Difference listings
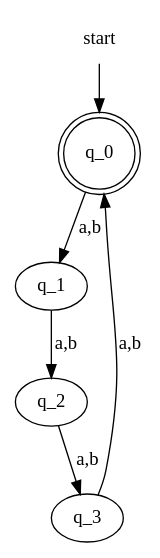
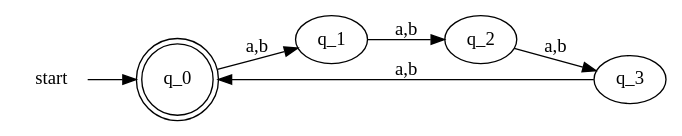
The diagram in examples/example4.dot (hammadrauf/automata), drawn with Graphviz before and after one commit. The commit also changed 9 other files, not shown here.

Commit message:
Make graphs horizontal instead of vertical

```diff
--- a/examples/example4.dot
+++ b/examples/example4.dot
@@ -1,9 +1,10 @@
 digraph automaton {
+	graph [rankdir=LR];
 	start [shape=plaintext];
 	start -> q_0
 	q_0 [shape=doublecircle];
 	q_0 -> q_1 [label="a,b"];
 	q_1 -> q_2 [label="a,b"];
 	q_2 -> q_3 [label="a,b"];
 	q_3 -> q_0 [label="a,b"];
 }
```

# [Task prompt]
For every line above that has "shape" in it, copy the line.

# [Answer for this exercise]
 	start [shape=plaintext];
 	q_0 [shape=doublecircle];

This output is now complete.